Bucking conventional wisdom, researchers find black sea bass tougher than expected
In a new study, fisheries researchers from North Carolina State University found that black sea bass (Centropristis striata) can usually survive the physical trauma that results from being hauled up from deep water then released at the surface. The finding is part of a larger study of the fish's mortality rate, which will inform stock assessments designed to help ensure that the black sea bass fishery is sustainable.
Black sea bass are bottom-dwelling fish, and are often caught at depths of greater than 60 feet. When the fish are brought to the surface, the rapid change in pressure causes the fish's swim bladder to expand. This forces other organs out of the way and can result in visible "barotrauma" – such as the fish's stomach being forced partially out of its mouth.
Conventional wisdom long held that this sort of visible barotrauma meant that a fish would die when thrown back into the water. But that's not true, according to the NC State study.
The research team was attempting to develop accurate estimates of "discard mortality" rates for black sea bass, meaning that they wanted to know what percentage of the fish would die if they were caught and thrown back. Discard mortality rates are used to make informed stock assessments for fish species, because it helps fisheries officials understand how many fish that are caught and released can be expected to survive.

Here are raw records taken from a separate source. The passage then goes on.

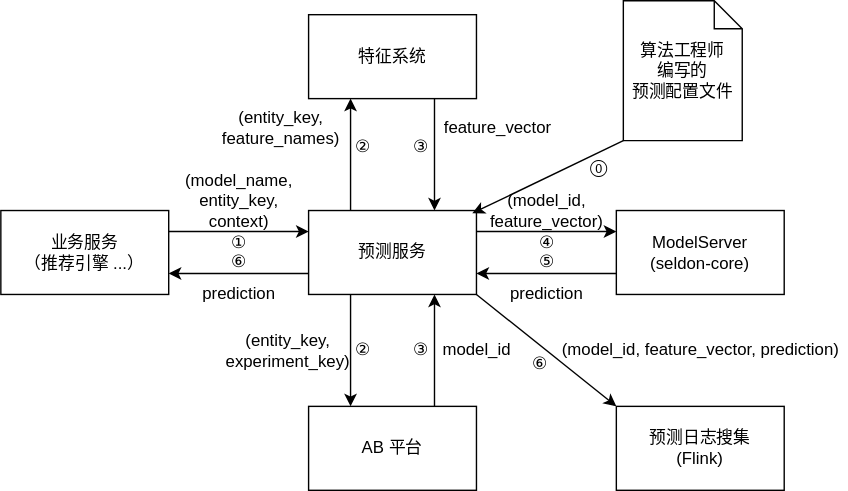
Earlier version of the draw.io export public/images/palfish-prediction-service-design/v2-architecture.svg (YikSanChan/site). Source tidied: cells renumbered, new cells last; positions are measured from the earlier drawing's top-left corner, leaving out a move shared by most shapes.
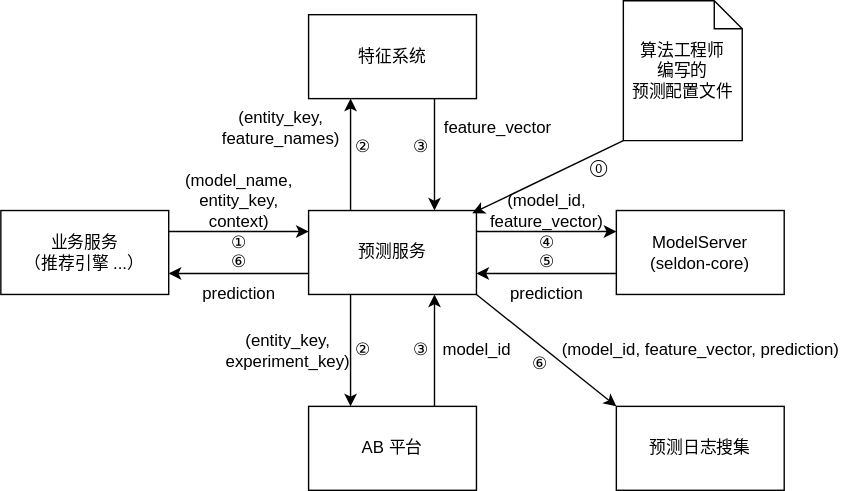
After the commit.

Diff of the diagram source:
```diff
@@ -89,7 +89,7 @@
     <mxCell id="30" value="⑥" style="text;html=1;align=center;verticalAlign=middle;strokeColor=none;" parent="1" vertex="1">
       <mxGeometry x="155" y="177" width="30" height="20" as="geometry" />
     </mxCell>
-    <mxCell id="31" value="预测日志搜集&lt;br&gt;(Flink)" style="rounded=0;whiteSpace=wrap;html=1;" parent="1" vertex="1">
+    <mxCell id="31" value="预测日志搜集" style="rounded=0;whiteSpace=wrap;html=1;" parent="1" vertex="1">
       <mxGeometry x="440" y="290" width="120" height="60" as="geometry" />
     </mxCell>
     <mxCell id="32" value="⑥" style="text;html=1;align=center;verticalAlign=middle;strokeColor=none;" parent="1" vertex="1">
```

Black sea bass are a valuable species for commercial fishing and are also popular with recreational anglers. Millions of black sea bass are caught and released by recreational anglers off the south Atlantic coast of the U.S. each year.
The researchers came up with a novel method for determining the discard mortality rate for black sea bass. First, the researchers worked with a team of scuba divers to tag black sea bass in their natural habitat on the ocean floor. Then the researchers caught, tagged and released the same number of black sea bass in the same area on the same day. The fish tagged on the bottom served as a control group, since they were not subject to changes in atmospheric pressure or other injuries that could be incurred when caught and brought to the surface.
Over the next year, tagged black sea bass were caught by the researchers, or by recreational anglers or commercial fishing operations who returned the tags to the researchers. Researchers could then compare the number of tags returned from the experimental group (those tagged on the surface) to those returned from the control group (those tagged on the bottom). This allowed them to determine discard mortality rates.
The researchers had put the fish in the experimental group into one of four categories: those without visible injury; those with visible barotrauma; those with hook trauma (meaning the hook had caused significant internal injury); and "floaters" – those that couldn't swim down into the water at all.
To their surprise, the researchers found that approximately 90 percent of the fish in the experimental group with visible barotrauma (but that weren't floaters) survived. This was about the same survival rate as for fish that exhibited no visible injury at all. Fish with hook trauma had a survival rate of 36 percent, while floaters had a 16 percent survival rate.
"In previous work, estimates of discard mortality were limited to time periods soon after release," says Paul Rudershausen, a research associate at NC State's Center for Marine Sciences and Technology and lead author of a paper describing the research. "By tagging a control group, we were able to estimate the long-term effects of injuries associated with fishing."
In addition to lending key insight into the black sea bass fishery, Rudershausen notes that the study "may give us insight into mortality for other important species with similar characteristics, such as red grouper and gag grouper."